# Task objective
From the records below, copy each line that has the word "group" in it.

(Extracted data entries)
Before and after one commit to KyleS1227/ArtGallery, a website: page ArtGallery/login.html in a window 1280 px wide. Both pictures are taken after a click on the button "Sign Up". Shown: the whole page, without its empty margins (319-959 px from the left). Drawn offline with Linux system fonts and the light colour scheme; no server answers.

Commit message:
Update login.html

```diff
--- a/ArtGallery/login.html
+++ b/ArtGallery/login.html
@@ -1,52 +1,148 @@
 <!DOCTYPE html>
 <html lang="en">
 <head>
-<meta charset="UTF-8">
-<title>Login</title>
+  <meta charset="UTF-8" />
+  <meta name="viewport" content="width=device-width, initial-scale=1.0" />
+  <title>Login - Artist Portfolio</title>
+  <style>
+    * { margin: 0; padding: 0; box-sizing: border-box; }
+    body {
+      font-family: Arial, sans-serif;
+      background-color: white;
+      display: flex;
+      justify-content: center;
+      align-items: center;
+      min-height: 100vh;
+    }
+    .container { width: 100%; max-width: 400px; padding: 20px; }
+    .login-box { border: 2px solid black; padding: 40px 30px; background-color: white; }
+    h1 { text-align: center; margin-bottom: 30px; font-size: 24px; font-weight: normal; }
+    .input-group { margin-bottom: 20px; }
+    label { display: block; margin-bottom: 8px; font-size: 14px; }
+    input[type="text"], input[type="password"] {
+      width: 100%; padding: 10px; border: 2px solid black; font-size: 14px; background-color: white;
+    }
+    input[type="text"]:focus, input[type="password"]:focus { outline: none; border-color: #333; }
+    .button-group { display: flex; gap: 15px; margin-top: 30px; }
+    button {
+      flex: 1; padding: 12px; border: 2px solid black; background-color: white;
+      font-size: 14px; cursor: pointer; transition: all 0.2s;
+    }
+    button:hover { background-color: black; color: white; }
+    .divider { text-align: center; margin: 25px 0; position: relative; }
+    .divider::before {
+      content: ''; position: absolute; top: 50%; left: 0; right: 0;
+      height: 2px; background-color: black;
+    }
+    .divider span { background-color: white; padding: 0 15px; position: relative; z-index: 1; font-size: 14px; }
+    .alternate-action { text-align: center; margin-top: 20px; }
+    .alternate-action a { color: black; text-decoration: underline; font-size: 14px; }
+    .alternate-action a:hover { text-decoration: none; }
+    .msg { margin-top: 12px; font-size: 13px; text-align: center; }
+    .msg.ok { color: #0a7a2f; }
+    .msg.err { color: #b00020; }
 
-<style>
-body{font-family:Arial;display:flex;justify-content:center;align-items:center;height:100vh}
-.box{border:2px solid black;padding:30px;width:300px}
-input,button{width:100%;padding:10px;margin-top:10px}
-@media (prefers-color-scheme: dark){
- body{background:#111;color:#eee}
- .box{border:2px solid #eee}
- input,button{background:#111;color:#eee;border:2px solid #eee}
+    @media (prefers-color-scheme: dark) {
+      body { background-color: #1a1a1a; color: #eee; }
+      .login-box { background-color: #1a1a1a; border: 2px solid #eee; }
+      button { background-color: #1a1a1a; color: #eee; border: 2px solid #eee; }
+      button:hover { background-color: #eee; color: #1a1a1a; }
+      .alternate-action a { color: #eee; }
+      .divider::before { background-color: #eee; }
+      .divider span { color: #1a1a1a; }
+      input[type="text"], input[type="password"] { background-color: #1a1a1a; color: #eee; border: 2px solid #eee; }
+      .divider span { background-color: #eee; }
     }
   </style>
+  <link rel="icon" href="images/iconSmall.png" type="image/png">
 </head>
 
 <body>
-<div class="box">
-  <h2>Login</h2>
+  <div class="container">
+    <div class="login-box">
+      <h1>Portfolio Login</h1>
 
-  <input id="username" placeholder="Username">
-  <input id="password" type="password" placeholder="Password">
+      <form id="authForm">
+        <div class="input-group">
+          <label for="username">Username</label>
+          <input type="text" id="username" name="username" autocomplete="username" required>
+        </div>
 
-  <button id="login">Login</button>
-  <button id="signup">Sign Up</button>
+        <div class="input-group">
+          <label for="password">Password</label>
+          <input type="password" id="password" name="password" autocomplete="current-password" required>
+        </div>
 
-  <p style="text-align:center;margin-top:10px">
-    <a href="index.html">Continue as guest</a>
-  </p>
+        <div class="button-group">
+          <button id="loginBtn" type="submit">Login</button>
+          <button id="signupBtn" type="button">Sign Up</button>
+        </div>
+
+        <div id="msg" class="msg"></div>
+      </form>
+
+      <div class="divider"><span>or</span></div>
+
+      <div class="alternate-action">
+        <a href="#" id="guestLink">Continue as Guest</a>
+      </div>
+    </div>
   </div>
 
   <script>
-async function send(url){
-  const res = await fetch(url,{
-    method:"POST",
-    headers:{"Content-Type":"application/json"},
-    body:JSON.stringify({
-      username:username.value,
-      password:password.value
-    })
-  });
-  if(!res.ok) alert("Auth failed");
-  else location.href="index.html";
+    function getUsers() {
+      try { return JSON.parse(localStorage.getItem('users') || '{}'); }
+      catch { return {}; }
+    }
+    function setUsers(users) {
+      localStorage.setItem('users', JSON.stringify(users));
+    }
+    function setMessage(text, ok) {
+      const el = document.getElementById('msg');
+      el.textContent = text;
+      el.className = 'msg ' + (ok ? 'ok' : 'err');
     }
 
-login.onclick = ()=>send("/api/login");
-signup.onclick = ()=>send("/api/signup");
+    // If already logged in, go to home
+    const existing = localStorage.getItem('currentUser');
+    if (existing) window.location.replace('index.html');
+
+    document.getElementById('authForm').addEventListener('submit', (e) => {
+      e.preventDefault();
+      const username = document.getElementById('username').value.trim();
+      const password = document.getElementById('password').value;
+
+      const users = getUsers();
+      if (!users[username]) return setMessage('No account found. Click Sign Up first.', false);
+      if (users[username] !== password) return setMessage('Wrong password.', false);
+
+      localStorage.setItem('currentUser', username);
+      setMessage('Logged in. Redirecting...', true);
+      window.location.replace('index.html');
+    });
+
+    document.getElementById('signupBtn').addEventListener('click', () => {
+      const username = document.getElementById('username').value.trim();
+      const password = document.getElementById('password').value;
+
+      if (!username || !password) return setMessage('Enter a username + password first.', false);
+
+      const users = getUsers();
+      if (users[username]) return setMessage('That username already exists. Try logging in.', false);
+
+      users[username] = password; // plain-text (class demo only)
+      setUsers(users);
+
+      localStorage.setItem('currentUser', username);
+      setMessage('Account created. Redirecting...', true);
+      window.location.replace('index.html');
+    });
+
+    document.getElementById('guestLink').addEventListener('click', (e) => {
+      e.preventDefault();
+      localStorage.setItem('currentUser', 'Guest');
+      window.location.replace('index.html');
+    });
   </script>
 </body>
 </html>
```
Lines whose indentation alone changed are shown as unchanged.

# Response to the task
+    .input-group { margin-bottom: 20px; }
+    .button-group { display: flex; gap: 15px; margin-top: 30px; }
+        <div class="input-group">
+        <div class="input-group">
+        <div class="button-group">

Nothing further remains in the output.